- Problem statement
Report each line of the data that has "background" somewhere in it.
** Opening Records shown block **
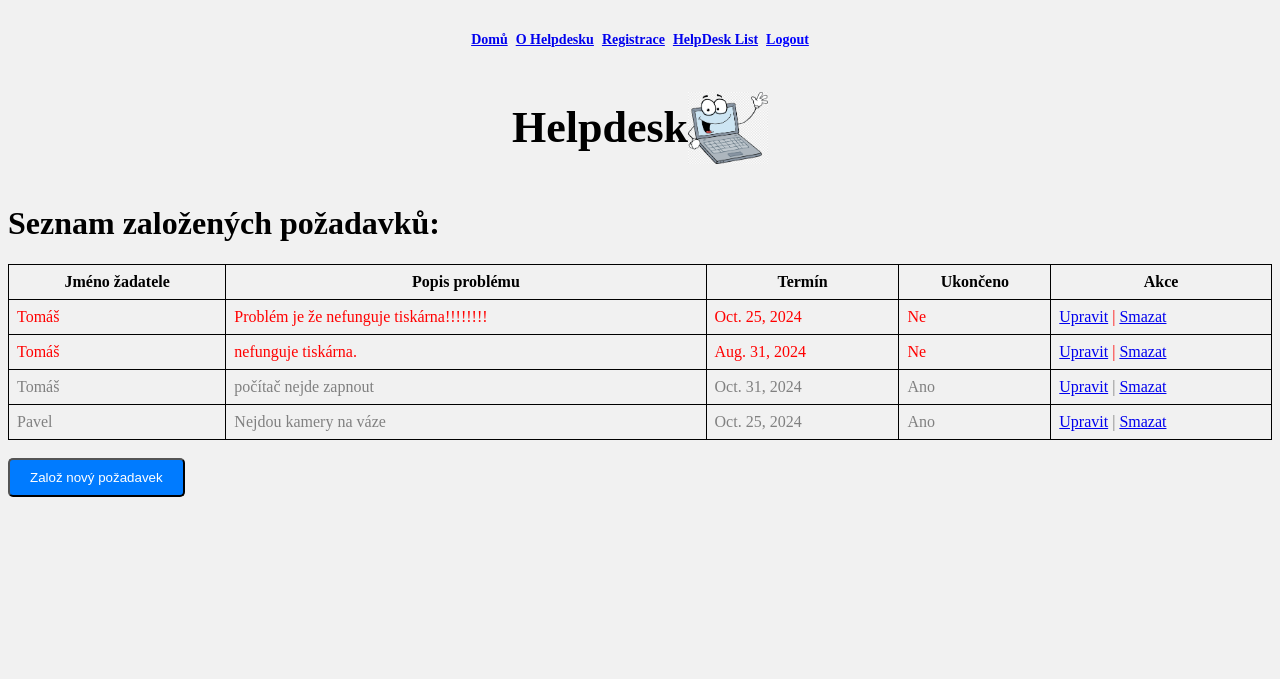
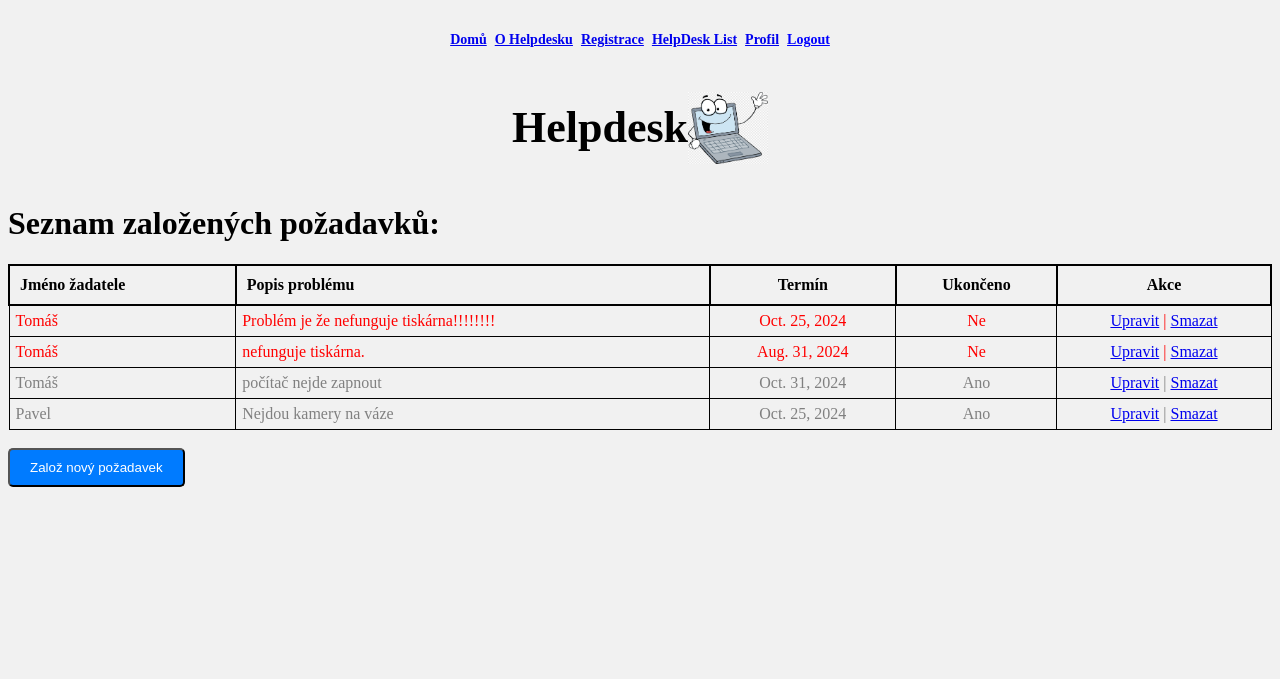
Before and after one commit to martinekmichal/Project_Helpdesk, a Django app: page /add_hd/HDD_list/ in a window 1280 px wide. Shown: the top 679 px of the page. Run offline with Django 5.2, Linux system fonts and the light colour scheme; a user stored in the database is signed in; data comes from the database, SQL or seed files in the repository; both versions use the stored data as it was after the commit.

Commit message:
uprava tlačítek + stránka profile
dotvoření formulaře a stranky pro editaci profilu

```diff
--- a/helpdesk/add_hd/templates/HDD_list.html
+++ b/helpdesk/add_hd/templates/HDD_list.html
@@ -8,14 +8,15 @@ Seznam požadavků
 
 {% block content %}
 <h1>Seznam založených požadavků:</h1>
+
 <table style="width: 100%; border-collapse: collapse;">
     <thead>
         <tr>
-            <th style="border: 1px solid black; padding: 8px;">Jméno žadatele</th>
-            <th style="border: 1px solid black; padding: 8px;">Popis problému</th>
-            <th style="border: 1px solid black; padding: 8px;">Termín</th>
-            <th style="border: 1px solid black; padding: 8px;">Ukončeno</th>
-            <th style="border: 1px solid black; padding: 8px;">Akce</th>
+            <th class="table_1">Jméno žadatele</th>
+            <th class="table_1">Popis problému</th>
+            <th class="table_1_1">Termín</th>
+            <th class="table_1_1">Ukončeno</th>
+            <th class="table_1_1">Akce</th>
         </tr>
     </thead>
     <tbody>
@@ -25,13 +26,13 @@ Seznam požadavků
                     {% if helpdesk.zpracovano %} gray
                     {% elif helpdesk.termin_splneni < now %} red
                     {% else %} black {% endif %};">
-                    <td style="border: 1px solid black; padding: 8px;">{{ helpdesk.jmeno_zadatele }}</td>
-                    <td style="border: 1px solid black; padding: 8px;">{{ helpdesk.popis_problemu }}</td>
-                    <td style="border: 1px solid black; padding: 8px;">{{ helpdesk.termin_splneni }}</td>
-                    <td style="border: 1px solid black; padding: 8px;">{{ helpdesk.zpracovano|yesno:"Ano,Ne" }}</td>
-                    <td style="border: 1px solid black; padding: 8px;">
+                    <td class="table_2">{{ helpdesk.jmeno_zadatele }}</td>
+                    <td class="table_2">{{ helpdesk.popis_problemu }}</td>
+                    <td class="table_2_1">{{ helpdesk.termin_splneni }}</td>
+                    <td class="table_2_1">{{ helpdesk.zpracovano|yesno:"Ano,Ne" }}</td>
+                    <td class="table_2_1">
                         <a href="{% url 'HD_edit' helpdesk.id %}" class="btn">Upravit</a> |
-                        <a href="{% url 'HD_delete' helpdesk.id %}" class="btn btn-danger">Smazat</a>
+                        <a href="{% url 'HD_delete' helpdesk.id %}" class="btn_dell">Smazat</a>
                     </td>
                 </tr>
             {% empty %}
@@ -45,6 +46,7 @@ Seznam požadavků
 <br>
 <form action="{% url 'HD_create' %}" method="get">
     <button type="submit" class="btn_hdzaloz">Založ nový požadavek</button>
+
 </form>
 
 <script type="text/javascript" src="{% static 'css/script_js.js' %}"></script>
--- a/helpdesk/core/forms.py
+++ b/helpdesk/core/forms.py
@@ -7,4 +7,4 @@ class UserRegisterForm(UserCreationForm):
 
     class Meta:
         model = User
-        fields = ['username', 'password1', 'password2']
+        fields = ['username', 'first_name', 'last_name', 'password1', 'password2']
--- a/helpdesk/core/templates/footer.html
+++ b/helpdesk/core/templates/footer.html
@@ -1,4 +1,4 @@
 {% load static %}
 <footer class="footer">
   <p>Copyright &copy; Michal Martínek</p>
-  </footer>
+</footer>
--- a/helpdesk/core/templates/header.html
+++ b/helpdesk/core/templates/header.html
@@ -8,6 +8,7 @@
             <li style="margin-right: 8px;"><a href="{% url 'register' %}">Registrace</a></li>
             {% if user.is_authenticated %}
                 <li style="margin-right: 8px;"><a href="{% url 'HD_list' %}">HelpDesk List</a></li>
+                <li style="margin-right: 8px;"><a href="{% url 'profile' %}">Profil</a></li>
                 <li style="display: inline;">
                     <form method="post" action="{% url 'logout' %}" style="display: inline;">
                         {% csrf_token %}
--- a/helpdesk/core/urls.py
+++ b/helpdesk/core/urls.py
@@ -9,8 +9,10 @@ urlpatterns = [
     path("about/", about_page, name="about"),
     path("hdd_app/HDD_list", hd_list_page, name="HD_list"),
     path("profile/", profile_page, name="profile"),
+    path('profile/upravit/', edit_profile, name='edit_profile'),
     path('register/', register_page, name='register'),
     path('login/', helpdesk.LoginView.as_view(template_name='login.html'), name='login'),
     path('logout/', helpdesk.LogoutView.as_view(template_name='logout.html'), name='logout'),
 
+
 ]
--- a/helpdesk/helpdesk/settings.py
+++ b/helpdesk/helpdesk/settings.py
@@ -133,5 +133,5 @@ USE_TZ = True
 DEFAULT_AUTO_FIELD = 'django.db.models.BigAutoField'
 
 LOGIN_URL = 'login'
-LOGIN_REDIRECT_URL = '/add_hd/HDD_list'
+LOGIN_REDIRECT_URL = '/add_hd/HDD_list/'
 LOGOUT_REDIRECT_URL = 'home'
--- a/helpdesk/static/css/styles.css
+++ b/helpdesk/static/css/styles.css
@@ -34,6 +34,11 @@
     bottom: 0;
     width: 80%;
 
+}
+
+.footer_img  {
+    text-align: center;
+    margin-bottom: 15px;
 }
 
 .about1 {
@@ -130,5 +135,42 @@
 
 .btn_hdcreate:hover {
     background-color: #0056b3;
+}
 
+.btn_profile {
+    display: inline-block;
+    padding: 10px 20px;
+    background-color: #007bff;
+    color: white;
+    text-decoration: none;
+    border-radius: 5px;
+    transition: background-color 0.3s;
 }
+
+.btn_profile:hover {
+    background-color: #0056b3;
+}
+
+.table_1 {
+    border: 2px solid black;
+    padding: 10px;
+    text-align: left;
+}
+
+.table_1_1 {
+    border: 2px solid black;
+    padding: 10px;
+    text-align: center;
+}
+
+.table_2 {
+    border: 1px solid black;
+    padding: 6px;
+    text-align: left;
+}
+
+.table_2_1 {
+    border: 1px solid black;
+    padding: 6px;
+    text-align: center;
+}
```
Also changed, not shown: helpdesk/core/templates/edit_profile.html (added, +8 -0 lines), helpdesk/core/templates/login.html (+3 -4 lines), helpdesk/core/templates/profile.html (+13 -4 lines), helpdesk/core/views.py (+14 -0 lines), helpdesk/db.sqlite3, helpdesk/static/img/s2.jpg (added).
** Closing Records shown block **
- Answer box
     background-color: #0056b3;
+    background-color: #007bff;
+    transition: background-color 0.3s;
+    background-color: #0056b3;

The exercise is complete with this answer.